Information provided:
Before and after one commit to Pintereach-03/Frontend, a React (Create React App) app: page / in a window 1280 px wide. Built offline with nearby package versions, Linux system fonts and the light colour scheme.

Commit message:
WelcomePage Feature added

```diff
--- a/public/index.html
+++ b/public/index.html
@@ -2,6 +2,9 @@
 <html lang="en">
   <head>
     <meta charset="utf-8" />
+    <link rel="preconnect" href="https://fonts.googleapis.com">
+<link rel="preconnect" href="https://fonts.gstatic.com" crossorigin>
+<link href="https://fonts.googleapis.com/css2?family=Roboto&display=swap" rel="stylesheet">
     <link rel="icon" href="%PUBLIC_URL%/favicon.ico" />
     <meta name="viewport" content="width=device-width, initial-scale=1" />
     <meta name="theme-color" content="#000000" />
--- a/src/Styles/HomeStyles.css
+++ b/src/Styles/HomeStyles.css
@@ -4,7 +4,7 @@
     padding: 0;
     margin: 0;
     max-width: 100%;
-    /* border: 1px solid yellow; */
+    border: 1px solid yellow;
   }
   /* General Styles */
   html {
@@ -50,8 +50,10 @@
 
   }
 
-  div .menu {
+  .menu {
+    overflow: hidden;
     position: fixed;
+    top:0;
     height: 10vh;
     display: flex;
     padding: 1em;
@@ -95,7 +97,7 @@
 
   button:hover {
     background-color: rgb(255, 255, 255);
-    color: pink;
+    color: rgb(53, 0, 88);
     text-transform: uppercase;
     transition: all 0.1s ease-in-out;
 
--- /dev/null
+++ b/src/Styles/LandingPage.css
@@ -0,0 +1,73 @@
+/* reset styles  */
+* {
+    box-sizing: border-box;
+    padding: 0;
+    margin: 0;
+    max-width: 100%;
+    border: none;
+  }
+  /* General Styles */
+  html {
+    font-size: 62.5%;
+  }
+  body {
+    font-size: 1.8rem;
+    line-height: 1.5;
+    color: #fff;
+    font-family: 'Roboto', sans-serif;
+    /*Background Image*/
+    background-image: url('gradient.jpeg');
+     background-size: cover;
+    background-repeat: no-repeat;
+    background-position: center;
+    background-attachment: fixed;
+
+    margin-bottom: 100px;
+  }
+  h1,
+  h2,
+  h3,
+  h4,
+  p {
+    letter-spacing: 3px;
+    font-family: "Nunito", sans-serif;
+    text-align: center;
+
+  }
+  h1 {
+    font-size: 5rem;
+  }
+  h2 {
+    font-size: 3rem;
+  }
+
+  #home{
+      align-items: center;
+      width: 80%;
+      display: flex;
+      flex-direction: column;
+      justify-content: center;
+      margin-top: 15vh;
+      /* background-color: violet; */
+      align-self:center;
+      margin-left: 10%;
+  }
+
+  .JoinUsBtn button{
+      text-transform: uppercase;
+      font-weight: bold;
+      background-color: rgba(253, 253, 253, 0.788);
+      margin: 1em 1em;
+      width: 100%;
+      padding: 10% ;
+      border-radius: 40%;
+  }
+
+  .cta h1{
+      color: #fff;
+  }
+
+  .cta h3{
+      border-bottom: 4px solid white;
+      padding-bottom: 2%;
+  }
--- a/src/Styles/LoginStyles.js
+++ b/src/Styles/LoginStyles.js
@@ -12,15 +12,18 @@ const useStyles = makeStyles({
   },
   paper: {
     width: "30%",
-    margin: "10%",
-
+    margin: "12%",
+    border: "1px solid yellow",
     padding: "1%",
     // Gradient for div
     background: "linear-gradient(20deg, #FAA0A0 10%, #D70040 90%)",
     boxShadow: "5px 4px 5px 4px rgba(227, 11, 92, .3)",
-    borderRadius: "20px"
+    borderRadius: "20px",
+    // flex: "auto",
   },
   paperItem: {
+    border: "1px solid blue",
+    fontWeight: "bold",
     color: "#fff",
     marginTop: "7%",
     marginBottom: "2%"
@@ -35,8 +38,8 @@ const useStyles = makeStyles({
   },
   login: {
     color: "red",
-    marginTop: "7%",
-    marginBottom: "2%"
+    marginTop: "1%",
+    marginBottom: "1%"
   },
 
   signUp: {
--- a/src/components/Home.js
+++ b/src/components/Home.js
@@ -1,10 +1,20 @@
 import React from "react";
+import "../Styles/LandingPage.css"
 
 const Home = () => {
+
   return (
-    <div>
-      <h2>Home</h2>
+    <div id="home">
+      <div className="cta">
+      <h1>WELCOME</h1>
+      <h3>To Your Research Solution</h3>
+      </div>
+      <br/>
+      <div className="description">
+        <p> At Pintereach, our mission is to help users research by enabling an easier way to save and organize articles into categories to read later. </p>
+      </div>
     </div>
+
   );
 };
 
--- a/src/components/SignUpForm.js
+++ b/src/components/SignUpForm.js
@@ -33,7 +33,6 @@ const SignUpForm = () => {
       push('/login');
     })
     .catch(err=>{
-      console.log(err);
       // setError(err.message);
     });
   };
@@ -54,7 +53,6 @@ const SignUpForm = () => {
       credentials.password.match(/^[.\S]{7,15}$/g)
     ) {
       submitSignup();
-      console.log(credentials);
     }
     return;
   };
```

About this exercise: Output every record in full, exactly as it was given.

Solution to this task:
Before and after one commit to Pintereach-03/Frontend, a React (Create React App) app: page / in a window 1280 px wide. Built offline with nearby package versions, Linux system fonts and the light colour scheme.

Commit message:
WelcomePage Feature added

```diff
--- a/public/index.html
+++ b/public/index.html
@@ -2,6 +2,9 @@
 <html lang="en">
   <head>
     <meta charset="utf-8" />
+    <link rel="preconnect" href="https://fonts.googleapis.com">
+<link rel="preconnect" href="https://fonts.gstatic.com" crossorigin>
+<link href="https://fonts.googleapis.com/css2?family=Roboto&display=swap" rel="stylesheet">
     <link rel="icon" href="%PUBLIC_URL%/favicon.ico" />
     <meta name="viewport" content="width=device-width, initial-scale=1" />
     <meta name="theme-color" content="#000000" />
--- a/src/Styles/HomeStyles.css
+++ b/src/Styles/HomeStyles.css
@@ -4,7 +4,7 @@
     padding: 0;
     margin: 0;
     max-width: 100%;
-    /* border: 1px solid yellow; */
+    border: 1px solid yellow;
   }
   /* General Styles */
   html {
@@ -50,8 +50,10 @@
 
   }
 
-  div .menu {
+  .menu {
+    overflow: hidden;
     position: fixed;
+    top:0;
     height: 10vh;
     display: flex;
     padding: 1em;
@@ -95,7 +97,7 @@
 
   button:hover {
     background-color: rgb(255, 255, 255);
-    color: pink;
+    color: rgb(53, 0, 88);
     text-transform: uppercase;
     transition: all 0.1s ease-in-out;
 
--- /dev/null
+++ b/src/Styles/LandingPage.css
@@ -0,0 +1,73 @@
+/* reset styles  */
+* {
+    box-sizing: border-box;
+    padding: 0;
+    margin: 0;
+    max-width: 100%;
+    border: none;
+  }
+  /* General Styles */
+  html {
+    font-size: 62.5%;
+  }
+  body {
+    font-size: 1.8rem;
+    line-height: 1.5;
+    color: #fff;
+    font-family: 'Roboto', sans-serif;
+    /*Background Image*/
+    background-image: url('gradient.jpeg');
+     background-size: cover;
+    background-repeat: no-repeat;
+    background-position: center;
+    background-attachment: fixed;
+
+    margin-bottom: 100px;
+  }
+  h1,
+  h2,
+  h3,
+  h4,
+  p {
+    letter-spacing: 3px;
+    font-family: "Nunito", sans-serif;
+    text-align: center;
+
+  }
+  h1 {
+    font-size: 5rem;
+  }
+  h2 {
+    font-size: 3rem;
+  }
+
+  #home{
+      align-items: center;
+      width: 80%;
+      display: flex;
+      flex-direction: column;
+      justify-content: center;
+      margin-top: 15vh;
+      /* background-color: violet; */
+      align-self:center;
+      margin-left: 10%;
+  }
+
+  .JoinUsBtn button{
+      text-transform: uppercase;
+      font-weight: bold;
+      background-color: rgba(253, 253, 253, 0.788);
+      margin: 1em 1em;
+      width: 100%;
+      padding: 10% ;
+      border-radius: 40%;
+  }
+
+  .cta h1{
+      color: #fff;
+  }
+
+  .cta h3{
+      border-bottom: 4px solid white;
+      padding-bottom: 2%;
+  }
--- a/src/Styles/LoginStyles.js
+++ b/src/Styles/LoginStyles.js
@@ -12,15 +12,18 @@ const useStyles = makeStyles({
   },
   paper: {
     width: "30%",
-    margin: "10%",
-
+    margin: "12%",
+    border: "1px solid yellow",
     padding: "1%",
     // Gradient for div
     background: "linear-gradient(20deg, #FAA0A0 10%, #D70040 90%)",
     boxShadow: "5px 4px 5px 4px rgba(227, 11, 92, .3)",
-    borderRadius: "20px"
+    borderRadius: "20px",
+    // flex: "auto",
   },
   paperItem: {
+    border: "1px solid blue",
+    fontWeight: "bold",
     color: "#fff",
     marginTop: "7%",
     marginBottom: "2%"
@@ -35,8 +38,8 @@ const useStyles = makeStyles({
   },
   login: {
     color: "red",
-    marginTop: "7%",
-    marginBottom: "2%"
+    marginTop: "1%",
+    marginBottom: "1%"
   },
 
   signUp: {
--- a/src/components/Home.js
+++ b/src/components/Home.js
@@ -1,10 +1,20 @@
 import React from "react";
+import "../Styles/LandingPage.css"
 
 const Home = () => {
+
   return (
-    <div>
-      <h2>Home</h2>
+    <div id="home">
+      <div className="cta">
+      <h1>WELCOME</h1>
+      <h3>To Your Research Solution</h3>
+      </div>
+      <br/>
+      <div className="description">
+        <p> At Pintereach, our mission is to help users research by enabling an easier way to save and organize articles into categories to read later. </p>
+      </div>
     </div>
+
   );
 };
 
--- a/src/components/SignUpForm.js
+++ b/src/components/SignUpForm.js
@@ -33,7 +33,6 @@ const SignUpForm = () => {
       push('/login');
     })
     .catch(err=>{
-      console.log(err);
       // setError(err.message);
     });
   };
@@ -54,7 +53,6 @@ const SignUpForm = () => {
       credentials.password.match(/^[.\S]{7,15}$/g)
     ) {
       submitSignup();
-      console.log(credentials);
     }
     return;
   };
```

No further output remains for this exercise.